Sourced from Africa-Asia Confidential.
Posted in Africa, China, Daily Headlines, Natural Resources, Trade
Tagged FDI, Frontier Markets, Gold, Infrastructure, Oil and Gas, Politics, Risk, transparency/corruption
World gold production last year, sourced from here
. Kind of speaks for itself I think.
Really, nothing else needs to be said:
There is nothing intelligent to be said about gold. Nobody can tell you the right price for an ounce of gold. People will tell you it should go up or go down. To make any intelligent statements about investments you have to know what the right price is. You can’t do that with an asset like gold, which doesn’t produce any cash flow. So you can buy it out of superstition or ignore it because you are an atheist but you cannot buy it with an analytical foundation.
Source link here.
Why does it not surprise me that a map showing commodities reserves of emerging and frontier markets would have come from a Glencore report?
Looking at it in these terms kind of raises an obvious question: how is it that these countries aren’t in more dominant positions of setting the global agenda, policymaking, or development? Chalking it up to corruption is a bit too easy, and I’m honestly coming around to the opinion that nobody is totally free from corruption. It’s partly corruption, sure, but it’s also just simple logistics.
Posted in Africa, Americas, Asia, Europe & Mideast, Features, Natural Resources
Tagged Emerging Markets, Frontier Markets, Gold, Infrastructure, Oil and Gas, Politics
We know South Africa’s a major commodities player, but every once in a while it’s worth reminding ourselves just how much of a player it is:
Sourced from Mr. Mobius.
Corn, gold, silver and oil have been the biggest gainers of major financial assets around the world in the past five years. From Deutsche Bank via Also Sprach Analyst

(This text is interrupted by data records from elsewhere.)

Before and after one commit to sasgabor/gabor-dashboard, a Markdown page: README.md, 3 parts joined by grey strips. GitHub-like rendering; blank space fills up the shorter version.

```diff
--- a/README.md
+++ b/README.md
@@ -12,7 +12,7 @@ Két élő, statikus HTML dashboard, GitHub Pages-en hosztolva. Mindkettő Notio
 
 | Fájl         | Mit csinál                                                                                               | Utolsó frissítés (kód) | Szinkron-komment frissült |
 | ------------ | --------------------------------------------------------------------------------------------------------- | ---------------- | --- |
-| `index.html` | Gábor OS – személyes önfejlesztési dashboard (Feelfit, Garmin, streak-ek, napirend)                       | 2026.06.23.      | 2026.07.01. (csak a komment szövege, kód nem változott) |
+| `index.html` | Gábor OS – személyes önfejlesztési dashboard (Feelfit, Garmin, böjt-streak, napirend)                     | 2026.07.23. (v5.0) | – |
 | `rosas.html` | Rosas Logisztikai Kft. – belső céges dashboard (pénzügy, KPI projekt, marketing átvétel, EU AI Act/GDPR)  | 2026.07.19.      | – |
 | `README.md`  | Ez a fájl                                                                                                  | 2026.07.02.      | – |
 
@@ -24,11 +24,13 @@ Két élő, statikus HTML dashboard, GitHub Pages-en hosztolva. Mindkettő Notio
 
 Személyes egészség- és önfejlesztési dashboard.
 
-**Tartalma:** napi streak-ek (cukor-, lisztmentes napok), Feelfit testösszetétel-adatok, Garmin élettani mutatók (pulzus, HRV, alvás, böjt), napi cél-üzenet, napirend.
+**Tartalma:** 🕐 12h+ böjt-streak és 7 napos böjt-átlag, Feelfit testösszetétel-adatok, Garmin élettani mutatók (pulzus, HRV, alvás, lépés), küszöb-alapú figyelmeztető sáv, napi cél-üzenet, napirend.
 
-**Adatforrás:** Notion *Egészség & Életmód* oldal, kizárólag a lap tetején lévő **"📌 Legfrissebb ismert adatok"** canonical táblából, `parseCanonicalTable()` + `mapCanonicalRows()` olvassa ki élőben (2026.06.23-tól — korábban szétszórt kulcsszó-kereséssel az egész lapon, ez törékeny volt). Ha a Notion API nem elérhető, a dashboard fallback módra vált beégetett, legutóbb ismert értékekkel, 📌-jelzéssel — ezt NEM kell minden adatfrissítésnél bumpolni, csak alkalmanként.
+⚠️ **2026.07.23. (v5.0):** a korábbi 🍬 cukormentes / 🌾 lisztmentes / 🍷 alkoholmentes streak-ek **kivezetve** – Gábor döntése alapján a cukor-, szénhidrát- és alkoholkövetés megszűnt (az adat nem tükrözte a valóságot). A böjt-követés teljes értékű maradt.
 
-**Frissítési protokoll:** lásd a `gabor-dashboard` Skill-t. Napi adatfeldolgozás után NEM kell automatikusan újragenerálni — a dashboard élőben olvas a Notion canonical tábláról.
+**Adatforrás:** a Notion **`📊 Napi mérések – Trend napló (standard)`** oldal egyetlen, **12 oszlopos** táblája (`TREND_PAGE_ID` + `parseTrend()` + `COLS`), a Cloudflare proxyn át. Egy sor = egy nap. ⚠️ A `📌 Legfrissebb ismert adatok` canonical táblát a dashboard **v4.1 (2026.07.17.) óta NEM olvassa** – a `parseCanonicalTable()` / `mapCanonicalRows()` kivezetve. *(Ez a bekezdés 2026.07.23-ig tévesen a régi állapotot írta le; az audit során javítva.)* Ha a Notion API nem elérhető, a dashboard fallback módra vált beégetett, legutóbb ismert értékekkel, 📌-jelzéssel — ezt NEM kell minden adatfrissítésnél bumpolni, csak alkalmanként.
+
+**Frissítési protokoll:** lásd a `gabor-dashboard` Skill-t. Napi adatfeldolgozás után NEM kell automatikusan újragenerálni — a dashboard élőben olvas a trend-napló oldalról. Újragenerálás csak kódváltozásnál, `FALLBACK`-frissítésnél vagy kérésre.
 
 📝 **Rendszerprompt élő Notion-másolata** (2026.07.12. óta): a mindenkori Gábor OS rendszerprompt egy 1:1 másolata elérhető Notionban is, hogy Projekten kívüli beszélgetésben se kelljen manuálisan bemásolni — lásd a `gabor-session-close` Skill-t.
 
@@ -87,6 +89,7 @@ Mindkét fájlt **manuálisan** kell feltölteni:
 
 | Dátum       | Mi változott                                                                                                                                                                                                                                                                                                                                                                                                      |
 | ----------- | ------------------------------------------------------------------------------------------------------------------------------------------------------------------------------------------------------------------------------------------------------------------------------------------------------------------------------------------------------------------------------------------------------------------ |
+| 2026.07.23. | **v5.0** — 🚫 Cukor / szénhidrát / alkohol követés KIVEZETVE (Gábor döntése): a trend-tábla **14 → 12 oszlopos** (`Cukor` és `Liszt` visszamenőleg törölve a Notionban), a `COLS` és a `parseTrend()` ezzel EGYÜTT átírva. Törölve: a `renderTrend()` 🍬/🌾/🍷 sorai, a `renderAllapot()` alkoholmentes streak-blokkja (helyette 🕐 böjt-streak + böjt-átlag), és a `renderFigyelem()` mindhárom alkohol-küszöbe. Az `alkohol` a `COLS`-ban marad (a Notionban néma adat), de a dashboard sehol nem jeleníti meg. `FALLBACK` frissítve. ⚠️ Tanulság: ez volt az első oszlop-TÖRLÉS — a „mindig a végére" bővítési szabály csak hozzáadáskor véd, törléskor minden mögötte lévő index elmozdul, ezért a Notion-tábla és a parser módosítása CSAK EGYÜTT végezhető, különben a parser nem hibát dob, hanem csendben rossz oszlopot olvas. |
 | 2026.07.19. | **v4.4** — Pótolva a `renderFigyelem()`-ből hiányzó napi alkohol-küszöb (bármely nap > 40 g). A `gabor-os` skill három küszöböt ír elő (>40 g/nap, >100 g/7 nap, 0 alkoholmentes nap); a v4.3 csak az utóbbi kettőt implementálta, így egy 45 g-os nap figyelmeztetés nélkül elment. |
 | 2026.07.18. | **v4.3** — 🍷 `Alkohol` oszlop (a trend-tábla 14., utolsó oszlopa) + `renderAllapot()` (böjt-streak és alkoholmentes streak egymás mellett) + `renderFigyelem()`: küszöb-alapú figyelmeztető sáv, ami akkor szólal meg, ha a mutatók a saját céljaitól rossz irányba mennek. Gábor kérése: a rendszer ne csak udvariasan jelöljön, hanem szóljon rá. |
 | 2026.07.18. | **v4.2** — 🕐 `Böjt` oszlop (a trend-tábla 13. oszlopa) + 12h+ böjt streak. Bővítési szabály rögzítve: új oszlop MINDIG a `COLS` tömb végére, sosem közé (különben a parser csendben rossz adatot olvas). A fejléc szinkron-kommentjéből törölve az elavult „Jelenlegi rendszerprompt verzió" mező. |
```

The Gold Report has an exclusive interview with Carlos Andres chief analyst and managing editor of the Frontier Research Report and the Global Resource Investor that goes into rather gritty detail on risk assessment in the mining sector. If this is your thing, I would recommend reading the entire interview, but following are the bits that grabbed me the most.
Carlos Andres: Now is one of those times where perceived risk is moving close to actual risk. It’s narrowed, even in some of my favorite jurisdictions, like Peru, which is a mining powerhouse and is No. 2 in the world in copper, No. 2 in silver and No. 6 in gold. Nevertheless, it’s experiencing some problems with local unrest to the point where it’s receiving international attention. It’s brought a cloud over Newmont Mining Corp.’s Minas Conga project, which has the green light from government but is moving very slowly in the face of local opposition.
So says Indian Prime Minister Manmohan Singh:
- Bring complete clarity on all tax matters. We want the world to know that India treats everyone fairly and reasonably and there will be no arbitrariness in tax matters.
- Control the fiscal deficit through a series of measures which my officials are working on and on which we will build consensus in the government.
- Revive the Mutual Fund and Insurance industries which have seen a downturn. Absence of investment avenues has pushed Indian savings into gold. We need to open new doors so that savings can be recycled into productive investments that create jobs and growth, not into gold.
Ben Bernanke’s lecture at George Washington University
last month on the Gold Standard method of fixing currency values continues whipping people into frenzied rants. Not one for frenzied rants, I thought I’d try to make sense of all this, so following are Dr. Ben’s essential arguments, the few remotely coherent reactions I managed to find to this event and then some of my own observations. The video of the March 20 lecture is available here
and a full transcript is here
. The exact points at which he discusses gold are between minutes 28 and 40 in the video and pages 13-17 in the transcript, followed by a student question at page 26.